◆ **Task prompt**
Only lines containing "stringify" are wanted from the data below. Copy those lines.

◆ **Material for this task**
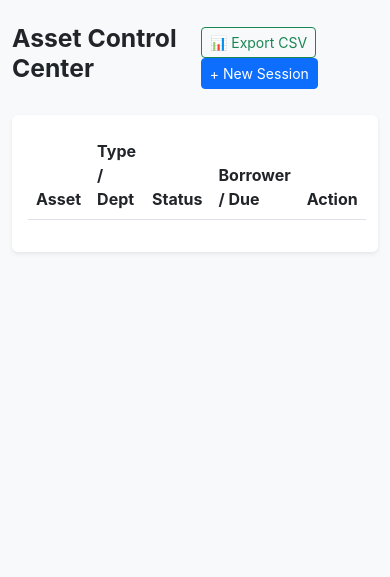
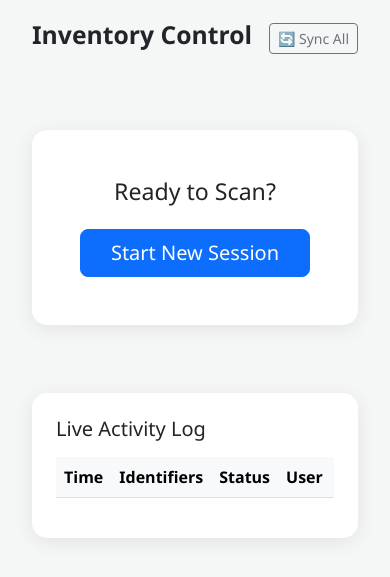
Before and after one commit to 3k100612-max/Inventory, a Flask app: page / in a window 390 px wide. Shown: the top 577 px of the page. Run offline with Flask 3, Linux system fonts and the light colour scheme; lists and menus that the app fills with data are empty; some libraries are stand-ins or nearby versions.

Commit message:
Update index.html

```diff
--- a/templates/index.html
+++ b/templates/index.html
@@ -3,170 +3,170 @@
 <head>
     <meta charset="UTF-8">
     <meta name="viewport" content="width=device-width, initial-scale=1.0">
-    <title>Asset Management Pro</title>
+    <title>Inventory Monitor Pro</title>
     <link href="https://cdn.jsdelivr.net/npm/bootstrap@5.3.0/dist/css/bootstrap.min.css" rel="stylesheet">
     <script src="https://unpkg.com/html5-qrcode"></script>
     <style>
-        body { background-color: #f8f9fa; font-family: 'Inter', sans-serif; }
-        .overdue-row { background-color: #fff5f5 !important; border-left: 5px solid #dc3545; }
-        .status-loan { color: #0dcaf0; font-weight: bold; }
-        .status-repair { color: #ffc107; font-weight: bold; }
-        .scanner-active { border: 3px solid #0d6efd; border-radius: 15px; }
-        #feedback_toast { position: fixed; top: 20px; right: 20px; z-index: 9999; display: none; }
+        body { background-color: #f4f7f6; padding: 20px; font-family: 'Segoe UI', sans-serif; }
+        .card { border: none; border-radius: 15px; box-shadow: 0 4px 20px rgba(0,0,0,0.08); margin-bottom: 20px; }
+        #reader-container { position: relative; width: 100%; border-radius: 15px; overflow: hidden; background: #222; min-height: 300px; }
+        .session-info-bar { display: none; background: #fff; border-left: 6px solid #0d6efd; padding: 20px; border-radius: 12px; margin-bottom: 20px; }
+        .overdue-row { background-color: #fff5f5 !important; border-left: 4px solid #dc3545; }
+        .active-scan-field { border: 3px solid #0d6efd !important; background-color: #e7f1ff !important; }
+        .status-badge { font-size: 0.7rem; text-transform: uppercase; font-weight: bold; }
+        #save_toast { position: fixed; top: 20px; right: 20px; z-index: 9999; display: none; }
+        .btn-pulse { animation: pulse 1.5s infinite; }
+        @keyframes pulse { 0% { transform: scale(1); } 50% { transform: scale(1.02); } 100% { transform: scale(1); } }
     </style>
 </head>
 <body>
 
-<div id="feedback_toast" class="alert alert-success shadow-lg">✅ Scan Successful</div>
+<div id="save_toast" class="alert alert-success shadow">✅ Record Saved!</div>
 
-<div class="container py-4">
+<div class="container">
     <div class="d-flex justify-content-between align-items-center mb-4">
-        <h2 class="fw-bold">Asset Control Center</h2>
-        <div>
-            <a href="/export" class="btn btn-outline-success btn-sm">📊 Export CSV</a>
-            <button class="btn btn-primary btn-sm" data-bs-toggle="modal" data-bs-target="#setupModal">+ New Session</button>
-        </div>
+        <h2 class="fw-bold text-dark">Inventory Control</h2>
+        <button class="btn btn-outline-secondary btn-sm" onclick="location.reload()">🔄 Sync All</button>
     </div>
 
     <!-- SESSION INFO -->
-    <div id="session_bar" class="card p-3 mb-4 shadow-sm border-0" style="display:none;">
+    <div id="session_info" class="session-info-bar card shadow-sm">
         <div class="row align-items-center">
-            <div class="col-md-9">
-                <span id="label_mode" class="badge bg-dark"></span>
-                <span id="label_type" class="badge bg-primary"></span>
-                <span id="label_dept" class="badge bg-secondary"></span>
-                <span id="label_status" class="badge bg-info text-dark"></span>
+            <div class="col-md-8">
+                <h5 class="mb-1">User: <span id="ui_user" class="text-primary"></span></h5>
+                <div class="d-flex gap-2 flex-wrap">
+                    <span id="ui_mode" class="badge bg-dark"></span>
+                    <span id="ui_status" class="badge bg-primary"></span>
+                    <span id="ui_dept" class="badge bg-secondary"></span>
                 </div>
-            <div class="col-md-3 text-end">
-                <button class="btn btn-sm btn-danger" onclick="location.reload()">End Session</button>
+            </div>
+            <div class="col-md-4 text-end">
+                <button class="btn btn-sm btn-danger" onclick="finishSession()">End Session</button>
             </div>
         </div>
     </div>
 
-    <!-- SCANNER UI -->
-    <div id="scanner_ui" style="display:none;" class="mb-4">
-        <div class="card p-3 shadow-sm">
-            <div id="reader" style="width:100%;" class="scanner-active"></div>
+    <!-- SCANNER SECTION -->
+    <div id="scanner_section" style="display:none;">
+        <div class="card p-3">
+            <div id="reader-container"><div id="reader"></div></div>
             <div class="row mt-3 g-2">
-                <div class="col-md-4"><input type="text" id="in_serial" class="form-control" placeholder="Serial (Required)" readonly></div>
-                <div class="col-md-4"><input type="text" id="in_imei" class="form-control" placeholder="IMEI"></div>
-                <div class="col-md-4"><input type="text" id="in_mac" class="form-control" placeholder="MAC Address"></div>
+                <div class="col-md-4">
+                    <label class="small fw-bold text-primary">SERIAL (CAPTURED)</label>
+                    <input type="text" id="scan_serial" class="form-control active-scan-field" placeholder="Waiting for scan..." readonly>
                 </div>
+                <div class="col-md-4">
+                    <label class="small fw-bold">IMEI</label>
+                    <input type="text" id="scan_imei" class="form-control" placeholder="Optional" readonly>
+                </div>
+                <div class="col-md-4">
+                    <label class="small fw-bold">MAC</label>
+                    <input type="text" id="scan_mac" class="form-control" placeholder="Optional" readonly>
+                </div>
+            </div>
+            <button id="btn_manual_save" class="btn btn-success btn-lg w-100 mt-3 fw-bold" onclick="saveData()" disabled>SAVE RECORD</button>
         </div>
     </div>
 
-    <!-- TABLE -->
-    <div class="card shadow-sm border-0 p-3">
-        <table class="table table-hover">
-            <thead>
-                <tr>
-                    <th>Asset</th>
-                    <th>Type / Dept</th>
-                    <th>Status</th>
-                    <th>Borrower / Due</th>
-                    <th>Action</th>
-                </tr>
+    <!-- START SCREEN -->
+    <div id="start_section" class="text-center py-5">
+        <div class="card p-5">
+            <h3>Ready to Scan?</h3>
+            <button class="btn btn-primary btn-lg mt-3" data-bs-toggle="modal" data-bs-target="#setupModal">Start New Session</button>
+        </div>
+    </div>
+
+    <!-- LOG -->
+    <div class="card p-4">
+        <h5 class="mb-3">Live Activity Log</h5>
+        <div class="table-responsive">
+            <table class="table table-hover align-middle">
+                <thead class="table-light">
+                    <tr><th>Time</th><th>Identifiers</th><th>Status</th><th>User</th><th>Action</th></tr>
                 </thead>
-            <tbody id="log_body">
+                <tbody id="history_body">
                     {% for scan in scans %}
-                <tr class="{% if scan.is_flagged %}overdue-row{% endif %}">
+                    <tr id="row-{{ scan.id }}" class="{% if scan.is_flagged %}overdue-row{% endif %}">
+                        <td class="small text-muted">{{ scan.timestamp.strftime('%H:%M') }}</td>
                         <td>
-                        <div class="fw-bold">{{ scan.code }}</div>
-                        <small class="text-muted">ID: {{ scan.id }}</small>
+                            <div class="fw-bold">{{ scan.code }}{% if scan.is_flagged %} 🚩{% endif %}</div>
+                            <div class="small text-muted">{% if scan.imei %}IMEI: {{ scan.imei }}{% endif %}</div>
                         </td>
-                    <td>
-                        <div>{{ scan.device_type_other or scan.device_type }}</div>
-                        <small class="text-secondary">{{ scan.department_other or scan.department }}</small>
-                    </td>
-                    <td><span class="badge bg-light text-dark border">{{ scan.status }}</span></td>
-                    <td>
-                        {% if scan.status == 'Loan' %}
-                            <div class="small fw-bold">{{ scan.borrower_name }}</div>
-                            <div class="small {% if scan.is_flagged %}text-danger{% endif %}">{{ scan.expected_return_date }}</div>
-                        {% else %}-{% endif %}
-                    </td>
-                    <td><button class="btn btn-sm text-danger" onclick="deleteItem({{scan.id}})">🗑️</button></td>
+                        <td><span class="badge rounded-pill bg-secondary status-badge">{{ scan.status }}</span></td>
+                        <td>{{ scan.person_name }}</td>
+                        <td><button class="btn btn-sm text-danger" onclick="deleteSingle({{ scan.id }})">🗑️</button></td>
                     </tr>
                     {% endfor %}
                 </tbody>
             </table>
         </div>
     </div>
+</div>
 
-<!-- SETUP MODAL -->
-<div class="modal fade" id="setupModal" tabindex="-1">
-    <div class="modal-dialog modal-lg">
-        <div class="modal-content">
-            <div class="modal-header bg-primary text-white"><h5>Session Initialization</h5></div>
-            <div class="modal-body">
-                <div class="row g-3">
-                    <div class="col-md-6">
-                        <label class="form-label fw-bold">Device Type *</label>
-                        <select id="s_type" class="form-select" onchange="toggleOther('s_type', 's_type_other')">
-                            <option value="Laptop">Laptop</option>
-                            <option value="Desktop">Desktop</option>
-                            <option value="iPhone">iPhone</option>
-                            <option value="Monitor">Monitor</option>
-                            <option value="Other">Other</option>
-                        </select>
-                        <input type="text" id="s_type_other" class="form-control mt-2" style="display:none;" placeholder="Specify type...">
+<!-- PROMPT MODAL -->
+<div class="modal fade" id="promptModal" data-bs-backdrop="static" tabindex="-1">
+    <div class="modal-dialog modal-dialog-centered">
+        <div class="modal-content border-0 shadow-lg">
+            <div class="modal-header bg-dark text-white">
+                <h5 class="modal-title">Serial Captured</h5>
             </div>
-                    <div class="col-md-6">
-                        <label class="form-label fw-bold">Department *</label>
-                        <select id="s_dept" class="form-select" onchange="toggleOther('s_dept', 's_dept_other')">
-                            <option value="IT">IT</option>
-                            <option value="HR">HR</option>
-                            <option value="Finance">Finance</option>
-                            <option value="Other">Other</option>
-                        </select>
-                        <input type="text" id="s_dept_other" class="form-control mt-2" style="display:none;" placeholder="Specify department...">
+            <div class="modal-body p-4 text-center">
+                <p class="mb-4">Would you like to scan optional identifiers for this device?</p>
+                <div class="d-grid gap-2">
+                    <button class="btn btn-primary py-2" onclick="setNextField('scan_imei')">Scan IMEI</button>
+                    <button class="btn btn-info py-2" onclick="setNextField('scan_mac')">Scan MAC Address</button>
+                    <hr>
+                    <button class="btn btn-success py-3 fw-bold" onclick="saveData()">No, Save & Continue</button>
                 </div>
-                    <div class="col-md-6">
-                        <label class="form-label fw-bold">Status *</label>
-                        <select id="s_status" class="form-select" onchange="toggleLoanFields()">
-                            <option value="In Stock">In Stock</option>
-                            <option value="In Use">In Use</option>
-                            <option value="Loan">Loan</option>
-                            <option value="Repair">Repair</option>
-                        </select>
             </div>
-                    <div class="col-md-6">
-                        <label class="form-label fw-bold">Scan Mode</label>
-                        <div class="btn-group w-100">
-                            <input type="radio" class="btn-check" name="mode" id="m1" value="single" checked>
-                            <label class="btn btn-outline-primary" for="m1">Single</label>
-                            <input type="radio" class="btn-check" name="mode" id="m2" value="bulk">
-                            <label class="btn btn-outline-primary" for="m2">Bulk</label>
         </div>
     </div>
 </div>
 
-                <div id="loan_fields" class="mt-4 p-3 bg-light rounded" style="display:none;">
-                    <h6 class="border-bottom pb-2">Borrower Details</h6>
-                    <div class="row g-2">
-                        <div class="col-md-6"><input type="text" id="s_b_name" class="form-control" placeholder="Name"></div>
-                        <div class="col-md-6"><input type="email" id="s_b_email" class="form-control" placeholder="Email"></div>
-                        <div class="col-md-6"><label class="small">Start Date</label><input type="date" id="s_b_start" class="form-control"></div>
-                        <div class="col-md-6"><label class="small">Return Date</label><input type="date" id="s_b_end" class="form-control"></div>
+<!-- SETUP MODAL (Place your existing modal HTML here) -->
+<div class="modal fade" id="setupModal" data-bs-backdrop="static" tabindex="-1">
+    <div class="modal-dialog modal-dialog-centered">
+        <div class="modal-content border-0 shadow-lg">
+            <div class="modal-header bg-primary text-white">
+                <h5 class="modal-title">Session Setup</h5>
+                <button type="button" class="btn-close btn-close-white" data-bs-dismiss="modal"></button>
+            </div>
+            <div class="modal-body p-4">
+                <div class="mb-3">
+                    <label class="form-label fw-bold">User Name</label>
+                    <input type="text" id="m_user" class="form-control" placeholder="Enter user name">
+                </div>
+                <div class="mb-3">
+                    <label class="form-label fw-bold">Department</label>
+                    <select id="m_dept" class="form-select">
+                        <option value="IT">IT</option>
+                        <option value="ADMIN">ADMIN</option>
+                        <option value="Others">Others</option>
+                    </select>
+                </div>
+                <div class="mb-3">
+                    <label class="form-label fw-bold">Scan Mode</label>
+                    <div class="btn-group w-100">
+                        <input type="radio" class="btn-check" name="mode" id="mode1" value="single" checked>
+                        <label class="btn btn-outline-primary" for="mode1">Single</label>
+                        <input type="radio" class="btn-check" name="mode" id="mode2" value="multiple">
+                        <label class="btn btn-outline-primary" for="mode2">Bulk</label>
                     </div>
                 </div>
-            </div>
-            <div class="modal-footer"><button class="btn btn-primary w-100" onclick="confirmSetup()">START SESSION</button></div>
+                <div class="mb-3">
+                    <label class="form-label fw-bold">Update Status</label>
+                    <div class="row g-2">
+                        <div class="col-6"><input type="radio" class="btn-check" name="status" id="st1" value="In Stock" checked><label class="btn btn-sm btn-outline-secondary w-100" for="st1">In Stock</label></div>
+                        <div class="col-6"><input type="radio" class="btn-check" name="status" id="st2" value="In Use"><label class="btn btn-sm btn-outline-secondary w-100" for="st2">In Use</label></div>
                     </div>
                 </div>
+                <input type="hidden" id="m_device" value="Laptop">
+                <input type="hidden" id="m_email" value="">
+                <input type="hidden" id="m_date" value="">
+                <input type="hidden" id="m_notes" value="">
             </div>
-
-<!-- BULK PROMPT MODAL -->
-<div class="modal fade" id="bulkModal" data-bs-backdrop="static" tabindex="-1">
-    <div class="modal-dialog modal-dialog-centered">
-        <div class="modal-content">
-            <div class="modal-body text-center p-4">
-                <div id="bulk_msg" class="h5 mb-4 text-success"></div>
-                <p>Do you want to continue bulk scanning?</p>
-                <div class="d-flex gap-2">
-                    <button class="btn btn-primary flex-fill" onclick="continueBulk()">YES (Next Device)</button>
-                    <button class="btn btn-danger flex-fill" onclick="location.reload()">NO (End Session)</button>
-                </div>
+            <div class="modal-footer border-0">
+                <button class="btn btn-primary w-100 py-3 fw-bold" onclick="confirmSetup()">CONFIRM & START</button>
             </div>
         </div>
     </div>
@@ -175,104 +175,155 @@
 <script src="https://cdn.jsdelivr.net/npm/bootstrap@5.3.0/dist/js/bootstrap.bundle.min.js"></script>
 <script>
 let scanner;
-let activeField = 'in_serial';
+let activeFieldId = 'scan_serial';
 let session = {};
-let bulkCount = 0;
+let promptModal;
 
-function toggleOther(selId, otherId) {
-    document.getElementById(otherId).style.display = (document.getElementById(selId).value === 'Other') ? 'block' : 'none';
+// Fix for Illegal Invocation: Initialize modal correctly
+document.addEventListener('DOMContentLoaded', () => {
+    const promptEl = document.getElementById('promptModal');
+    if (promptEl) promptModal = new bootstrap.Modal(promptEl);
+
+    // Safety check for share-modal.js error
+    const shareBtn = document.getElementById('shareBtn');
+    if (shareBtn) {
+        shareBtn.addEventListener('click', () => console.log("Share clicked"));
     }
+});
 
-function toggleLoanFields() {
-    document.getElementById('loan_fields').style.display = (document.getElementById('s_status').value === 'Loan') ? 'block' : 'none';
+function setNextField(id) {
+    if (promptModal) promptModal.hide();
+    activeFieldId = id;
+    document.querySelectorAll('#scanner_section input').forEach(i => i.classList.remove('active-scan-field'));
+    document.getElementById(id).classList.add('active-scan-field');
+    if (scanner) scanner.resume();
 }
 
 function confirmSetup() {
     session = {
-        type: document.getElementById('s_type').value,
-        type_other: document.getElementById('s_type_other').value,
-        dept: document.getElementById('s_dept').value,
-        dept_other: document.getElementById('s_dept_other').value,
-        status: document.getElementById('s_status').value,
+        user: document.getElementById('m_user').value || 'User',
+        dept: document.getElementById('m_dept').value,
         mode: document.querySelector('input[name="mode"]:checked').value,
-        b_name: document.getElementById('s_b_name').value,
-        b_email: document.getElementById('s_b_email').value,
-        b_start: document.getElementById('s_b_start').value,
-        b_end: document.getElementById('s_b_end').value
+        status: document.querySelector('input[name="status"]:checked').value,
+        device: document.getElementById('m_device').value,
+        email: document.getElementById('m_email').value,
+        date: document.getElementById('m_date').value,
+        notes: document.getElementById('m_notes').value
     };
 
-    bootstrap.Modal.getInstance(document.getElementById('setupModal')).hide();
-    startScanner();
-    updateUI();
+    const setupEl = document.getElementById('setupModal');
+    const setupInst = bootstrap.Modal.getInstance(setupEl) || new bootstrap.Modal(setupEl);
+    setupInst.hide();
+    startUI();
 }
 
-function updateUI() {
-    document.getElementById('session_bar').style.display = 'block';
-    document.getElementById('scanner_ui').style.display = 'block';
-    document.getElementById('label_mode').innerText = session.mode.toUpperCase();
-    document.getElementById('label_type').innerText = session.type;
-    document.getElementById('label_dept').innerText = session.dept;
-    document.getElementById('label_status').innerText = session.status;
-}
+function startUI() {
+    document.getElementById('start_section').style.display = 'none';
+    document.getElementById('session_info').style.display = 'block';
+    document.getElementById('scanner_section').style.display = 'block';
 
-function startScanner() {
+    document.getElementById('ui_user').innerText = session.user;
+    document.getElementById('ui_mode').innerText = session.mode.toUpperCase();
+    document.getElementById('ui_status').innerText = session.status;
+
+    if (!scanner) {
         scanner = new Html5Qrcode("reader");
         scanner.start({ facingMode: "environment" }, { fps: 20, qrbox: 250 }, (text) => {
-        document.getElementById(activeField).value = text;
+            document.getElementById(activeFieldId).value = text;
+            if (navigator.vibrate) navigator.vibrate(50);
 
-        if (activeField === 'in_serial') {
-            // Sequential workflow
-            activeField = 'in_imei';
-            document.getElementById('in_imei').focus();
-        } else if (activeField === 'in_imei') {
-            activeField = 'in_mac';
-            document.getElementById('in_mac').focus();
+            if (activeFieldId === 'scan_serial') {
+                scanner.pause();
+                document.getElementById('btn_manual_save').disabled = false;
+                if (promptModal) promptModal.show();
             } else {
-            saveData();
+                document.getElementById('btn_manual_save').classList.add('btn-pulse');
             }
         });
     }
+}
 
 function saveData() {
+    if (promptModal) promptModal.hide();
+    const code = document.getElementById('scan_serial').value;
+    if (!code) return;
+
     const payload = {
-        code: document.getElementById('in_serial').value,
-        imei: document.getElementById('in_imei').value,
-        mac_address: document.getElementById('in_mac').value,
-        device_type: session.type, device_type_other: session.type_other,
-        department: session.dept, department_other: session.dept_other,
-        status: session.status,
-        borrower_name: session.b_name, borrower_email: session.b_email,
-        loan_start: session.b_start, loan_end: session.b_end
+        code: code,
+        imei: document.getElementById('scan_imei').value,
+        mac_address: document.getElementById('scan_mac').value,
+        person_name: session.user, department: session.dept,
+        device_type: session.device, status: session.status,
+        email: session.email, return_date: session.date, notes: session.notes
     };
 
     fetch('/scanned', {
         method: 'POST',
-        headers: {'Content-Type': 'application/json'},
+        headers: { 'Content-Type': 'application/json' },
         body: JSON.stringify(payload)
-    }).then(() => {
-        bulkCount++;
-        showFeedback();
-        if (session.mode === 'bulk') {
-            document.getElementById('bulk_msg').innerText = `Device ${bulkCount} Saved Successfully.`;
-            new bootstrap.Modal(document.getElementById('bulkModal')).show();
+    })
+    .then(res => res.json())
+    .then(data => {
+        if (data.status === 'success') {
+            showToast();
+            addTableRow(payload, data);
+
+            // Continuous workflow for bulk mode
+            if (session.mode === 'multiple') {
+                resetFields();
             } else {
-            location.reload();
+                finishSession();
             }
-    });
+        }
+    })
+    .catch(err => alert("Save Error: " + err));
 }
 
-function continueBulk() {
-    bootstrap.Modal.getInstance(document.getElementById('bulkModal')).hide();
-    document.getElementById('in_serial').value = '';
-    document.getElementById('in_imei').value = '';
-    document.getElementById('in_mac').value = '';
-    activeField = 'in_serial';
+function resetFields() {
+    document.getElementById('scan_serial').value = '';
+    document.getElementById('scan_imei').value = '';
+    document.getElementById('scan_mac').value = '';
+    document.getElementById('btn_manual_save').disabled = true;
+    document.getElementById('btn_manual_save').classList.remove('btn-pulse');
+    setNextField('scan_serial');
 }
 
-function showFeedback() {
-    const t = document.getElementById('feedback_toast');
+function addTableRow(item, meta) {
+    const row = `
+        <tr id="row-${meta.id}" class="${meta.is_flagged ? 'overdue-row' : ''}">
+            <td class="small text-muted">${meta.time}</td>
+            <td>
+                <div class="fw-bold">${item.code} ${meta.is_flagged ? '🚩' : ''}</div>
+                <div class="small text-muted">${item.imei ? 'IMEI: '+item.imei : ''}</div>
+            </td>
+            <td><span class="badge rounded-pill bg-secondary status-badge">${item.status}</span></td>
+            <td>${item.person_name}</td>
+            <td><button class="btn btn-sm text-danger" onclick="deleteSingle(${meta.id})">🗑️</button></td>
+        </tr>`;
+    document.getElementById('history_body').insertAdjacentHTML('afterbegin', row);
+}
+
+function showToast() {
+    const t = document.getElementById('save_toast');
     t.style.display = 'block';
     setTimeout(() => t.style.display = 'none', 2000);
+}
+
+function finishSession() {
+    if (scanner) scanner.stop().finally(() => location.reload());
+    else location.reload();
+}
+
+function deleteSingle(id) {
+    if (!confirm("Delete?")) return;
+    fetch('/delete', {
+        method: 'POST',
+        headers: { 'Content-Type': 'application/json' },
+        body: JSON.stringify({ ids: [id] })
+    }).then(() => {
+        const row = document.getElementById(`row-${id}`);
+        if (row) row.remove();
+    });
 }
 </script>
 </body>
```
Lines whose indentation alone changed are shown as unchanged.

◆ **Written solution**
         body: JSON.stringify(payload)
+        body: JSON.stringify({ ids: [id] })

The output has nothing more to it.